[Before-and-after change records]
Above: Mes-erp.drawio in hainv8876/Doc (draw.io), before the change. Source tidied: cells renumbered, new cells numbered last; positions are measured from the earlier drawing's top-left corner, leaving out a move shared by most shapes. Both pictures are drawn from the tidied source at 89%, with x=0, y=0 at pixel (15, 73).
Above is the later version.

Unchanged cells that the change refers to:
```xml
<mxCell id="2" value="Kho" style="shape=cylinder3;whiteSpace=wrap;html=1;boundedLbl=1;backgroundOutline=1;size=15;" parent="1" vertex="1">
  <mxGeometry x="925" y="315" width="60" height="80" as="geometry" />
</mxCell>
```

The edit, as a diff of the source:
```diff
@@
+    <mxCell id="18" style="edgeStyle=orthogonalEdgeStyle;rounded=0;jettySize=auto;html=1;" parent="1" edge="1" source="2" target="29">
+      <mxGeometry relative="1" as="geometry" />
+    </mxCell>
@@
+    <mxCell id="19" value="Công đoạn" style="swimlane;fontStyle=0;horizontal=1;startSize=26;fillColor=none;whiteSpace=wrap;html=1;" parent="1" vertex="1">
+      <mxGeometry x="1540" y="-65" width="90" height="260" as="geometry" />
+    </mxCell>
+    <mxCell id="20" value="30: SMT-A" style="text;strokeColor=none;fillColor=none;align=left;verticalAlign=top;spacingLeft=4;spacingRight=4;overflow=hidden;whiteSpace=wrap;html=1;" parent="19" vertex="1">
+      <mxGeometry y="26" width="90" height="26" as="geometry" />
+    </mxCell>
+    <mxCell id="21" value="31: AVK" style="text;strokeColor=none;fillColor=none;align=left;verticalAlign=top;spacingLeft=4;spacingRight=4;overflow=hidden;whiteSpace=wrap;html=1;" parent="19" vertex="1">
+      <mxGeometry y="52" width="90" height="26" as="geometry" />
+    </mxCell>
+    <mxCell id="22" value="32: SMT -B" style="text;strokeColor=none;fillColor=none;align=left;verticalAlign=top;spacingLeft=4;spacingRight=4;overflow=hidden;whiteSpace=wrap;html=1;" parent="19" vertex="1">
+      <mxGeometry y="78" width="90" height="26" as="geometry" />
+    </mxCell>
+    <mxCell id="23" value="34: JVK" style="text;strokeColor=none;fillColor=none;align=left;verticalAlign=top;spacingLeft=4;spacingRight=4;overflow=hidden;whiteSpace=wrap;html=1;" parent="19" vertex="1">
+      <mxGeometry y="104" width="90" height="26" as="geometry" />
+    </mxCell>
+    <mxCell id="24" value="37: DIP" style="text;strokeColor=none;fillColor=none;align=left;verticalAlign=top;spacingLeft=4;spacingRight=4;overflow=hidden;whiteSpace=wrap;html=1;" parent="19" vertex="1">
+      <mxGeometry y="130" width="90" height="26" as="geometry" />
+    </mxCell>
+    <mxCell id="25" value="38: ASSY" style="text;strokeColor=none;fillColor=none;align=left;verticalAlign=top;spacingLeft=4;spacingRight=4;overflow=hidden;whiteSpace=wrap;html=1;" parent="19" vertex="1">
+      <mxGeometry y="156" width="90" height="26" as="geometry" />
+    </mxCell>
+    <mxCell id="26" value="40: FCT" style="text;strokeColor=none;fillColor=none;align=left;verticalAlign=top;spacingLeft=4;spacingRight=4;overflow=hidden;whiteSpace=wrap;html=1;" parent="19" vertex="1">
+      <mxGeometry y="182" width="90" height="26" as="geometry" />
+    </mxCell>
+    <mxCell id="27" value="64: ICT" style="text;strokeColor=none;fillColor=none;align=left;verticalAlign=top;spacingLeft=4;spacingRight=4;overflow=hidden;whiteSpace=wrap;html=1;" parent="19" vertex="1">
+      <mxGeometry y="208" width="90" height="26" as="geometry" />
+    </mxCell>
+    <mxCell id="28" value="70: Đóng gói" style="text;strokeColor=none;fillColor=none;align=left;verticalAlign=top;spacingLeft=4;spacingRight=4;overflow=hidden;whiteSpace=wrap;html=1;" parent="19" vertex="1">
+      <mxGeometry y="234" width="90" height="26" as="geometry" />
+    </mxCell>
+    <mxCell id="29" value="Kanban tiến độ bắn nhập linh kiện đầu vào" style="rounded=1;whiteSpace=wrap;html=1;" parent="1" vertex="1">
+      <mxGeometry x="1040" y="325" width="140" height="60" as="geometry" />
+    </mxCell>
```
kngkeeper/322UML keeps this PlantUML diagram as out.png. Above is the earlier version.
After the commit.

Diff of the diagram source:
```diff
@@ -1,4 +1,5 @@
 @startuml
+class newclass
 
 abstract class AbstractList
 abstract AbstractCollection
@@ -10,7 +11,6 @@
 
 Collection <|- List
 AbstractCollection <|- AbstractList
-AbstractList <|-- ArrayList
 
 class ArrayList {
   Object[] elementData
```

→ About this exercise:
Each entry above is to be written out exactly.

→ Output of the exercise:
Above: Mes-erp.drawio in hainv8876/Doc (draw.io), before the change. Source tidied: cells renumbered, new cells numbered last; positions are measured from the earlier drawing's top-left corner, leaving out a move shared by most shapes. Both pictures are drawn from the tidied source at 89%, with x=0, y=0 at pixel (15, 73).
Above is the later version.

Unchanged cells that the change refers to:
```xml
<mxCell id="2" value="Kho" style="shape=cylinder3;whiteSpace=wrap;html=1;boundedLbl=1;backgroundOutline=1;size=15;" parent="1" vertex="1">
  <mxGeometry x="925" y="315" width="60" height="80" as="geometry" />
</mxCell>
```

The edit, as a diff of the source:
```diff
@@
+    <mxCell id="18" style="edgeStyle=orthogonalEdgeStyle;rounded=0;jettySize=auto;html=1;" parent="1" edge="1" source="2" target="29">
+      <mxGeometry relative="1" as="geometry" />
+    </mxCell>
@@
+    <mxCell id="19" value="Công đoạn" style="swimlane;fontStyle=0;horizontal=1;startSize=26;fillColor=none;whiteSpace=wrap;html=1;" parent="1" vertex="1">
+      <mxGeometry x="1540" y="-65" width="90" height="260" as="geometry" />
+    </mxCell>
+    <mxCell id="20" value="30: SMT-A" style="text;strokeColor=none;fillColor=none;align=left;verticalAlign=top;spacingLeft=4;spacingRight=4;overflow=hidden;whiteSpace=wrap;html=1;" parent="19" vertex="1">
+      <mxGeometry y="26" width="90" height="26" as="geometry" />
+    </mxCell>
+    <mxCell id="21" value="31: AVK" style="text;strokeColor=none;fillColor=none;align=left;verticalAlign=top;spacingLeft=4;spacingRight=4;overflow=hidden;whiteSpace=wrap;html=1;" parent="19" vertex="1">
+      <mxGeometry y="52" width="90" height="26" as="geometry" />
+    </mxCell>
+    <mxCell id="22" value="32: SMT -B" style="text;strokeColor=none;fillColor=none;align=left;verticalAlign=top;spacingLeft=4;spacingRight=4;overflow=hidden;whiteSpace=wrap;html=1;" parent="19" vertex="1">
+      <mxGeometry y="78" width="90" height="26" as="geometry" />
+    </mxCell>
+    <mxCell id="23" value="34: JVK" style="text;strokeColor=none;fillColor=none;align=left;verticalAlign=top;spacingLeft=4;spacingRight=4;overflow=hidden;whiteSpace=wrap;html=1;" parent="19" vertex="1">
+      <mxGeometry y="104" width="90" height="26" as="geometry" />
+    </mxCell>
+    <mxCell id="24" value="37: DIP" style="text;strokeColor=none;fillColor=none;align=left;verticalAlign=top;spacingLeft=4;spacingRight=4;overflow=hidden;whiteSpace=wrap;html=1;" parent="19" vertex="1">
+      <mxGeometry y="130" width="90" height="26" as="geometry" />
+    </mxCell>
+    <mxCell id="25" value="38: ASSY" style="text;strokeColor=none;fillColor=none;align=left;verticalAlign=top;spacingLeft=4;spacingRight=4;overflow=hidden;whiteSpace=wrap;html=1;" parent="19" vertex="1">
+      <mxGeometry y="156" width="90" height="26" as="geometry" />
+    </mxCell>
+    <mxCell id="26" value="40: FCT" style="text;strokeColor=none;fillColor=none;align=left;verticalAlign=top;spacingLeft=4;spacingRight=4;overflow=hidden;whiteSpace=wrap;html=1;" parent="19" vertex="1">
+      <mxGeometry y="182" width="90" height="26" as="geometry" />
+    </mxCell>
+    <mxCell id="27" value="64: ICT" style="text;strokeColor=none;fillColor=none;align=left;verticalAlign=top;spacingLeft=4;spacingRight=4;overflow=hidden;whiteSpace=wrap;html=1;" parent="19" vertex="1">
+      <mxGeometry y="208" width="90" height="26" as="geometry" />
+    </mxCell>
+    <mxCell id="28" value="70: Đóng gói" style="text;strokeColor=none;fillColor=none;align=left;verticalAlign=top;spacingLeft=4;spacingRight=4;overflow=hidden;whiteSpace=wrap;html=1;" parent="19" vertex="1">
+      <mxGeometry y="234" width="90" height="26" as="geometry" />
+    </mxCell>
+    <mxCell id="29" value="Kanban tiến độ bắn nhập linh kiện đầu vào" style="rounded=1;whiteSpace=wrap;html=1;" parent="1" vertex="1">
+      <mxGeometry x="1040" y="325" width="140" height="60" as="geometry" />
+    </mxCell>
```
kngkeeper/322UML keeps this PlantUML diagram as out.png. Above is the earlier version.
After the commit.

Diff of the diagram source:
```diff
@@ -1,4 +1,5 @@
 @startuml
+class newclass
 
 abstract class AbstractList
 abstract AbstractCollection
@@ -10,7 +11,6 @@
 
 Collection <|- List
 AbstractCollection <|- AbstractList
-AbstractList <|-- ArrayList
 
 class ArrayList {
   Object[] elementData
```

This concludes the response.